How to Treat and Prevent Varicose Veins
Learn what causes varicose veins, plus easy ways to mask them.
For more long-lasting removal, your dermatologist can perform sclerotherapy on spider veins and smaller varicose veins. The
procedure involves injecting the offending vessels with a detergent-based solution, which irritates their linings, causing
the veins to close and eventually disappear. Typically, you feel pain as the needle goes in. However, a new solution, called
Asclera, approved last year by the U.S. Food and Drug Administration, may take away that sting. “The substance has anesthetic
properties,” says Weiss. Sclerotherapy isn’t cheap. You’ll need about two to six treatments at $250 to $500 a pop, which insurance
generally doesn’t cover.

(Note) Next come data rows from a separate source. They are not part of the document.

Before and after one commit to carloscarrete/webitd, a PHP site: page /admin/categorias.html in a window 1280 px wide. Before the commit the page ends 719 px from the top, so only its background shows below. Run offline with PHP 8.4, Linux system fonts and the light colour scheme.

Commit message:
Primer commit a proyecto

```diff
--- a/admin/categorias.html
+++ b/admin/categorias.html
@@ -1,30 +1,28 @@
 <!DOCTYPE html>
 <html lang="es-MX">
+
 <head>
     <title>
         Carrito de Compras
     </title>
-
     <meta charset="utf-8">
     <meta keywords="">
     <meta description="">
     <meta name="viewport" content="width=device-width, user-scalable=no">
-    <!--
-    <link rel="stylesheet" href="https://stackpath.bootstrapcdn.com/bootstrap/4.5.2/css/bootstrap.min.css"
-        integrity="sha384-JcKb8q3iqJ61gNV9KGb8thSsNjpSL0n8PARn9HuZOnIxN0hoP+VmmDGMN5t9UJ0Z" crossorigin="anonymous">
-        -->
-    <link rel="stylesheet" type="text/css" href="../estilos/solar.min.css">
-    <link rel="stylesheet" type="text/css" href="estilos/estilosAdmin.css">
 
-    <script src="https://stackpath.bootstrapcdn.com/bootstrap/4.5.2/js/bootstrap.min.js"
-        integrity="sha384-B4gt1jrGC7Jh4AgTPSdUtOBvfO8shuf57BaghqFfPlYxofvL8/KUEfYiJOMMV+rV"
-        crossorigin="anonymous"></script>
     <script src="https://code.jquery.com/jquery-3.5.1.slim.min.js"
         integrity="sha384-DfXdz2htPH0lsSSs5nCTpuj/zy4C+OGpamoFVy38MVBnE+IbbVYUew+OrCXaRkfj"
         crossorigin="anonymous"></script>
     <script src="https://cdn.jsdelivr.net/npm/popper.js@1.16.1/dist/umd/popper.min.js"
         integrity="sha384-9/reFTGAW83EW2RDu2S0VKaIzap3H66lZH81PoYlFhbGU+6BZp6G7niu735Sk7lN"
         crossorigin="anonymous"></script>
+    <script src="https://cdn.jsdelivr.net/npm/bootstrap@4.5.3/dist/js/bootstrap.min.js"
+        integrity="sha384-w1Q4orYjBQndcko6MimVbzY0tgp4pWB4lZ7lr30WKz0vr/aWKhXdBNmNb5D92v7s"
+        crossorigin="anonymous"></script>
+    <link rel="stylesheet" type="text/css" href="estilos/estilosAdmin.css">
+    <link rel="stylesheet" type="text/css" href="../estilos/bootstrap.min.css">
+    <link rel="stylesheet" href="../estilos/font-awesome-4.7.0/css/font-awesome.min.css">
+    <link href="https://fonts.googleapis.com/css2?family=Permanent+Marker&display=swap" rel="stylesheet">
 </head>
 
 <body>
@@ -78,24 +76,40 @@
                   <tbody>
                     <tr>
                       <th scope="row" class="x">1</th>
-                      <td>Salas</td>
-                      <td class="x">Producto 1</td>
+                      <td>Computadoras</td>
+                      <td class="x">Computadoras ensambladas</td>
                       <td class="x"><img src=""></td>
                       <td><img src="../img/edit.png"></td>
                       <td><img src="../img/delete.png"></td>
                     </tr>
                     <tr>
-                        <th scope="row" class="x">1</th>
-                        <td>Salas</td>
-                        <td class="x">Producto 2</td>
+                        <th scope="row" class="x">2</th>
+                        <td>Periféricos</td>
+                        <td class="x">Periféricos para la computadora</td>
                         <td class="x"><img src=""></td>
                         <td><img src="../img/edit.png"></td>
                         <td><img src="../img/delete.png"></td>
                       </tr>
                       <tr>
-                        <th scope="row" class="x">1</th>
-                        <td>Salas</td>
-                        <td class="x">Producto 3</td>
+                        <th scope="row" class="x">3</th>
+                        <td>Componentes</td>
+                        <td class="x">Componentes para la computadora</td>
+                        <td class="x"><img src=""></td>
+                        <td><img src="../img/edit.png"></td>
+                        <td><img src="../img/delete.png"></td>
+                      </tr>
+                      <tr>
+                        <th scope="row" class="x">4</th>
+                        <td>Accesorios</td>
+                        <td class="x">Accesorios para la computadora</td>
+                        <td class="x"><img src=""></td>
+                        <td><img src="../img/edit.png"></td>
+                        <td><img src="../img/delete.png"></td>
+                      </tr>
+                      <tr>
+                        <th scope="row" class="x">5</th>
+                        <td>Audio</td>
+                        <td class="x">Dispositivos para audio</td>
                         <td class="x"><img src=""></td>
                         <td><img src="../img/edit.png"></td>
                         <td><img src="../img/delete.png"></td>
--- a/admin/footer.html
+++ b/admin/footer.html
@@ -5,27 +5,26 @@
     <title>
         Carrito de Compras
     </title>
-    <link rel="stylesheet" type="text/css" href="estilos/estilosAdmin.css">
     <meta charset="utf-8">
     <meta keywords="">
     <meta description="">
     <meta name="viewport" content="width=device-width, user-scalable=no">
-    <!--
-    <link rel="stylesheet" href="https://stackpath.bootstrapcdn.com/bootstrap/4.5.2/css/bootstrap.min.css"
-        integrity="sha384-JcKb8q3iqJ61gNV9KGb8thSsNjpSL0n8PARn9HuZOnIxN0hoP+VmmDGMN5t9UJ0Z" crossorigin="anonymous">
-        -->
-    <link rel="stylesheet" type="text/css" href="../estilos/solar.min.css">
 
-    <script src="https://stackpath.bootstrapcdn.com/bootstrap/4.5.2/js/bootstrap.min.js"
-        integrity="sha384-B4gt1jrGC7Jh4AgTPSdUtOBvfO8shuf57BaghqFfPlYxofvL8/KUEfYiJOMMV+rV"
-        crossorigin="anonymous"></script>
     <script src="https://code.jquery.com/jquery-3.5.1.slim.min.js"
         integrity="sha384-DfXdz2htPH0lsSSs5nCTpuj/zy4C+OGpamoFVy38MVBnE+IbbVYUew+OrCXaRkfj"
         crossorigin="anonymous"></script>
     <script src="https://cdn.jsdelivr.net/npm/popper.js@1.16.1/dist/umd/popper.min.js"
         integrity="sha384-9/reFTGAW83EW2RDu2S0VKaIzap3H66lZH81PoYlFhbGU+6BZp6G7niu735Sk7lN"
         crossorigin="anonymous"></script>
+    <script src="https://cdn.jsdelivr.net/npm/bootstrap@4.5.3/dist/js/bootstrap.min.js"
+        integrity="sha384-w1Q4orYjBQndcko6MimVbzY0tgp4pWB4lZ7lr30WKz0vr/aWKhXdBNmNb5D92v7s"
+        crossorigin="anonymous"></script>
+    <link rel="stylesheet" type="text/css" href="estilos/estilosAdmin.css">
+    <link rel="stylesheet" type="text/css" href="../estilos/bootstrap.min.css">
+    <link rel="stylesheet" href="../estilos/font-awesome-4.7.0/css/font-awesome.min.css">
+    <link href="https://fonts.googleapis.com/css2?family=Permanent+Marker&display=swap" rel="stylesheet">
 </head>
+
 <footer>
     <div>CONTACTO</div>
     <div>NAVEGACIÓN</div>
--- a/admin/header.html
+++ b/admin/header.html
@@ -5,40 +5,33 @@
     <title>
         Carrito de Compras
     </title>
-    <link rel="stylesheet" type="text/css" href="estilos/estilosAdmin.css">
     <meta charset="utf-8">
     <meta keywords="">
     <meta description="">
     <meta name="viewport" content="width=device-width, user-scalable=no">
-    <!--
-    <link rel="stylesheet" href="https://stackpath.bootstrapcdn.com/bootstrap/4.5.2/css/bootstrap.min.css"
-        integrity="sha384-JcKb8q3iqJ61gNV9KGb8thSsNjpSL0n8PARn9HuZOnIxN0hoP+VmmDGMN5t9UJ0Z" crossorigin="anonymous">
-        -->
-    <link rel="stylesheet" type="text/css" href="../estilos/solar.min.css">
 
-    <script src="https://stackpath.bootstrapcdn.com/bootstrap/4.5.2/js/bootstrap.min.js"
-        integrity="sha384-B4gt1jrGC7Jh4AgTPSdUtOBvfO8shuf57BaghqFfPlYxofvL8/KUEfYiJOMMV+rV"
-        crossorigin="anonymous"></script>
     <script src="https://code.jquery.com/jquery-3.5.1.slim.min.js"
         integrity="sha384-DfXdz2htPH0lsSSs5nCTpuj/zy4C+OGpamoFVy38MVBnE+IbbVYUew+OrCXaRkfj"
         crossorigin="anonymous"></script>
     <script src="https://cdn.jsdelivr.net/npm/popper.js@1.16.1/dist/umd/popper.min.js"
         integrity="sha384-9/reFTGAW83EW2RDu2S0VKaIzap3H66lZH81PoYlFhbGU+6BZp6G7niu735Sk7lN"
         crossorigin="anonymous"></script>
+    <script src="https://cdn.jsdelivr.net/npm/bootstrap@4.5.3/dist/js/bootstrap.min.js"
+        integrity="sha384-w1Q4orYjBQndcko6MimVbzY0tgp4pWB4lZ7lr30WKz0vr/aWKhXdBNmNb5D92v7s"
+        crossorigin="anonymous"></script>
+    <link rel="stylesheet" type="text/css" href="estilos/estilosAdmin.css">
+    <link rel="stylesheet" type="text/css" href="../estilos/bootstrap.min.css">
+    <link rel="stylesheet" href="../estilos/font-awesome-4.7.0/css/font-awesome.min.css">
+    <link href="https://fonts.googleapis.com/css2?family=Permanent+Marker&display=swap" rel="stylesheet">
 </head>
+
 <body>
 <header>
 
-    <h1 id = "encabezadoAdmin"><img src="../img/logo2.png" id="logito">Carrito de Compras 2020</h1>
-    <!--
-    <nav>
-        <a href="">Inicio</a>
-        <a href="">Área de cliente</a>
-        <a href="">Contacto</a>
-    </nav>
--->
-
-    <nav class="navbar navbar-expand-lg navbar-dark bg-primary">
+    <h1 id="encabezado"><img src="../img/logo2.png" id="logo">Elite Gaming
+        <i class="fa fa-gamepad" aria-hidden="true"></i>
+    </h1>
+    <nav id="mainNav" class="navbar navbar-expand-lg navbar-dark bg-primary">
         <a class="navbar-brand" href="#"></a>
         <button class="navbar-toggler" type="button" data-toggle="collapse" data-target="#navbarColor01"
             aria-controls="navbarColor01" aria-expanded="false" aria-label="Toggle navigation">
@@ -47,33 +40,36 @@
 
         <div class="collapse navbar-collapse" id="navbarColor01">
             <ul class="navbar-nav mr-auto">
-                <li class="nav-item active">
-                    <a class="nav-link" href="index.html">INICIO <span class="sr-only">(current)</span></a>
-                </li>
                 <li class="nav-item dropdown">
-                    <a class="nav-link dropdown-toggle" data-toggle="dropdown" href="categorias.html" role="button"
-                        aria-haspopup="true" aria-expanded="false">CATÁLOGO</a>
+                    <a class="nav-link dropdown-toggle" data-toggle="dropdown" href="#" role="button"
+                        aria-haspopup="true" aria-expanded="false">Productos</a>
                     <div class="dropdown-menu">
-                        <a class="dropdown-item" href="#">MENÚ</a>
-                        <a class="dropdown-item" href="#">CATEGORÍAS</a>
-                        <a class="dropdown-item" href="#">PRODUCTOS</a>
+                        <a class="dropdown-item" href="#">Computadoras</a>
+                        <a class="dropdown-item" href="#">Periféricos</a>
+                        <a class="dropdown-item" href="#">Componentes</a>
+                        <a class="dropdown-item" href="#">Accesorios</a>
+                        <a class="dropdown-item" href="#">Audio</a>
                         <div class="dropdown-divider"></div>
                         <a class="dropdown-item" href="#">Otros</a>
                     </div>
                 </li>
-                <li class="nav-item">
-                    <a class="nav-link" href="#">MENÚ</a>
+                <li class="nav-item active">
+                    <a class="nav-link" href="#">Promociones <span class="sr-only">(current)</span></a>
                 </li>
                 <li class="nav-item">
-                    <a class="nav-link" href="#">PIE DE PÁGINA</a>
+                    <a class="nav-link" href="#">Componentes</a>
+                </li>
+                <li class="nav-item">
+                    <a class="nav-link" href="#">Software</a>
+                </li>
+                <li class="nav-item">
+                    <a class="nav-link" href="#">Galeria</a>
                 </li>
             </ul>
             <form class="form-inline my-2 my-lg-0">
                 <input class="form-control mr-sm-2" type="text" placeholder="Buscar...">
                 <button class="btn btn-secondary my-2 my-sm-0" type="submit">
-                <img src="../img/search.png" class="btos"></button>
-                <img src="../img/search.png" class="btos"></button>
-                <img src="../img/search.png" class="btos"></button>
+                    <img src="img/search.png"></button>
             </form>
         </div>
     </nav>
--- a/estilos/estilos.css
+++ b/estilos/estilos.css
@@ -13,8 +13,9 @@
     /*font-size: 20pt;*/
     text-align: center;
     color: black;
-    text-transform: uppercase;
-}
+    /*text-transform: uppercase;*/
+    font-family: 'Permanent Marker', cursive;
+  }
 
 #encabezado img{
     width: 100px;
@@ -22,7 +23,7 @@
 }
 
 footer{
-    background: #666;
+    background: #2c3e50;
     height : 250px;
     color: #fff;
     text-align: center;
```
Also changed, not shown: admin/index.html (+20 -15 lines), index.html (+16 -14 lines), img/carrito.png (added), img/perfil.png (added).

To quickly cover post-sclerotherapy bruising—and even tiny veins—try Sally Hansen Airbrush Legs ($14
Large varicose veins call for more aggressive treatment: endovenous laser ablation. A doctor inserts a laser fiber or radiofrequency catheter into the damaged vein to destroy it. This onetime treatment costs about $5,000, but it is often covered by insurance, since in rare cases varicose veins can cause blood clots and ulcers.
Both sclerotherapy and laser ablation may cause some bruising. To minimize this, avoid taking anything that can thin your blood, like aspirin, Motrin, or gingko, for one week before your appointment. Hirsch says that eating pineapple for a few days beforehand may also help, since “the fruit contains an enzyme called bromelain, which may help minimize swelling.”